» **EXERCISE INSTRUCTIONS**: Pictures aside, repeat all the entries below exactly as they appear.

___ AVAILABLE DATA ___

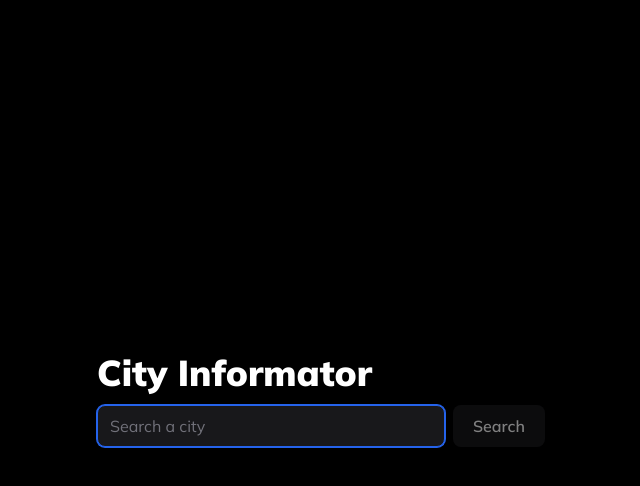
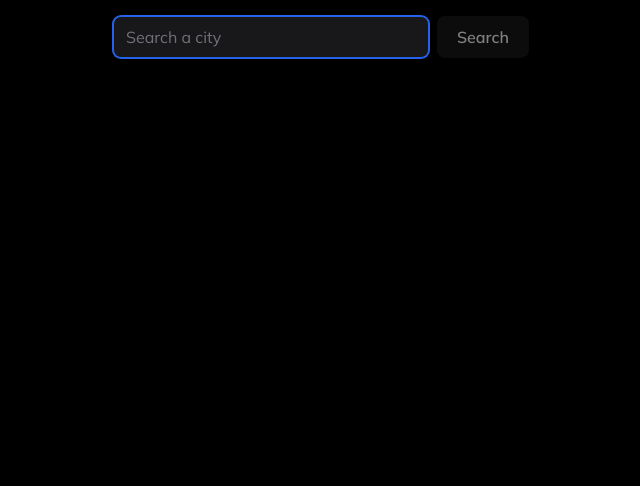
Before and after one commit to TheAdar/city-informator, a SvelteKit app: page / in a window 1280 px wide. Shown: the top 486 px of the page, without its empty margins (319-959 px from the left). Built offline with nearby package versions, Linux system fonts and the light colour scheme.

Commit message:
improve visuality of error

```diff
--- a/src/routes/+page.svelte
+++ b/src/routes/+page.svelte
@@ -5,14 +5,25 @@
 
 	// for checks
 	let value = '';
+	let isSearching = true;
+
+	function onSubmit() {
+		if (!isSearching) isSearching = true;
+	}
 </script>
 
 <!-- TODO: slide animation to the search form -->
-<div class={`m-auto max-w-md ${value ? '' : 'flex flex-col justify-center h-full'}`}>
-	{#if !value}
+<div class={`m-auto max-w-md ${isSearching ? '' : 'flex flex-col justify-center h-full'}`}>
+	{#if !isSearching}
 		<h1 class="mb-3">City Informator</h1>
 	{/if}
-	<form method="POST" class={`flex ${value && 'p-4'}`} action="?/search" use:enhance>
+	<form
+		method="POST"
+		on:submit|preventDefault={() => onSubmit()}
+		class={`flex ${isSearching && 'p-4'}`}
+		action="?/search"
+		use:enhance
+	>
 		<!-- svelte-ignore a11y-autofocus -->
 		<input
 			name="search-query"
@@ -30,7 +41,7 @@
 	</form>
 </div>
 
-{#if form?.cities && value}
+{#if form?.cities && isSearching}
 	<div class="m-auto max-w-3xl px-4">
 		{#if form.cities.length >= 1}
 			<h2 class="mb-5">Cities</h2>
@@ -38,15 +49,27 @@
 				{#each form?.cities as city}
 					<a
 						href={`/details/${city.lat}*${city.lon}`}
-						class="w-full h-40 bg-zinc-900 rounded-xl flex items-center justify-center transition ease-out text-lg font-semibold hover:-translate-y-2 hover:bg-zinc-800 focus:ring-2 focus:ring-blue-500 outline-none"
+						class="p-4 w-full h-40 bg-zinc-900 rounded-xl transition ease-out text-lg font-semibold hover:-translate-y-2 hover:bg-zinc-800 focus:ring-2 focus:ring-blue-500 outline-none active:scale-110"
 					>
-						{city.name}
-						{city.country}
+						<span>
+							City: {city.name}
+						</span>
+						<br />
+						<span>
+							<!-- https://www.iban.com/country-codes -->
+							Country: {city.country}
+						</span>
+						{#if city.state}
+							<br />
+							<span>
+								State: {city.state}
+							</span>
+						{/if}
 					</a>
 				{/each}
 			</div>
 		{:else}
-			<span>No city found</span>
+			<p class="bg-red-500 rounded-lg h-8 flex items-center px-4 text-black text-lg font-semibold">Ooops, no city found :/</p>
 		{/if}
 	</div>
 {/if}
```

___

» **ANSWER AREA**:
Before and after one commit to TheAdar/city-informator, a SvelteKit app: page / in a window 1280 px wide. Shown: the top 486 px of the page, without its empty margins (319-959 px from the left). Built offline with nearby package versions, Linux system fonts and the light colour scheme.

Commit message:
improve visuality of error

```diff
--- a/src/routes/+page.svelte
+++ b/src/routes/+page.svelte
@@ -5,14 +5,25 @@
 
 	// for checks
 	let value = '';
+	let isSearching = true;
+
+	function onSubmit() {
+		if (!isSearching) isSearching = true;
+	}
 </script>
 
 <!-- TODO: slide animation to the search form -->
-<div class={`m-auto max-w-md ${value ? '' : 'flex flex-col justify-center h-full'}`}>
-	{#if !value}
+<div class={`m-auto max-w-md ${isSearching ? '' : 'flex flex-col justify-center h-full'}`}>
+	{#if !isSearching}
 		<h1 class="mb-3">City Informator</h1>
 	{/if}
-	<form method="POST" class={`flex ${value && 'p-4'}`} action="?/search" use:enhance>
+	<form
+		method="POST"
+		on:submit|preventDefault={() => onSubmit()}
+		class={`flex ${isSearching && 'p-4'}`}
+		action="?/search"
+		use:enhance
+	>
 		<!-- svelte-ignore a11y-autofocus -->
 		<input
 			name="search-query"
@@ -30,7 +41,7 @@
 	</form>
 </div>
 
-{#if form?.cities && value}
+{#if form?.cities && isSearching}
 	<div class="m-auto max-w-3xl px-4">
 		{#if form.cities.length >= 1}
 			<h2 class="mb-5">Cities</h2>
@@ -38,15 +49,27 @@
 				{#each form?.cities as city}
 					<a
 						href={`/details/${city.lat}*${city.lon}`}
-						class="w-full h-40 bg-zinc-900 rounded-xl flex items-center justify-center transition ease-out text-lg font-semibold hover:-translate-y-2 hover:bg-zinc-800 focus:ring-2 focus:ring-blue-500 outline-none"
+						class="p-4 w-full h-40 bg-zinc-900 rounded-xl transition ease-out text-lg font-semibold hover:-translate-y-2 hover:bg-zinc-800 focus:ring-2 focus:ring-blue-500 outline-none active:scale-110"
 					>
-						{city.name}
-						{city.country}
+						<span>
+							City: {city.name}
+						</span>
+						<br />
+						<span>
+							<!-- https://www.iban.com/country-codes -->
+							Country: {city.country}
+						</span>
+						{#if city.state}
+							<br />
+							<span>
+								State: {city.state}
+							</span>
+						{/if}
 					</a>
 				{/each}
 			</div>
 		{:else}
-			<span>No city found</span>
+			<p class="bg-red-500 rounded-lg h-8 flex items-center px-4 text-black text-lg font-semibold">Ooops, no city found :/</p>
 		{/if}
 	</div>
 {/if}
```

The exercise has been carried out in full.